> **How to complete this task**
After going through the data below, state how many lines contain "services", and nothing else.

> **Extracted entries**
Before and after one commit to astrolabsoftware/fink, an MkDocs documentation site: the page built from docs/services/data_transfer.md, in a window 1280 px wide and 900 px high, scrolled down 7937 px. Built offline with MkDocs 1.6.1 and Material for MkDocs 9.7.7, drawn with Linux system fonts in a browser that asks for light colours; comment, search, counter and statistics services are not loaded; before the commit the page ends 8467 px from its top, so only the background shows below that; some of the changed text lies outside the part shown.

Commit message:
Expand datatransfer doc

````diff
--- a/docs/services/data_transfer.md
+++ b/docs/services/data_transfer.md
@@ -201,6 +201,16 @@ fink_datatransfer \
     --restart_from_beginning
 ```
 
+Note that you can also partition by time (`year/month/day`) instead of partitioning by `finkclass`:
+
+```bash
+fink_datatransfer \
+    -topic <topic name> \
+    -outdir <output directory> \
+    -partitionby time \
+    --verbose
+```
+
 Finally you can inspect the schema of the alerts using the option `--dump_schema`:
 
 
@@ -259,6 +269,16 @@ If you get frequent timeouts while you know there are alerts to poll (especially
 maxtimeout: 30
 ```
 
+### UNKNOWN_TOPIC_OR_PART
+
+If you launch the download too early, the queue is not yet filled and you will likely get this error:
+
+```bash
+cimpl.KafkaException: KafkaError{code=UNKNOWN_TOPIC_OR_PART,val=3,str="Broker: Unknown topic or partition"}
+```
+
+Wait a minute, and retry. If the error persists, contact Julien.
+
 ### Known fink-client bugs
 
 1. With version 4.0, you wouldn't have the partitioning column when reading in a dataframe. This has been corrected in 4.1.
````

> **Answer for the task**
3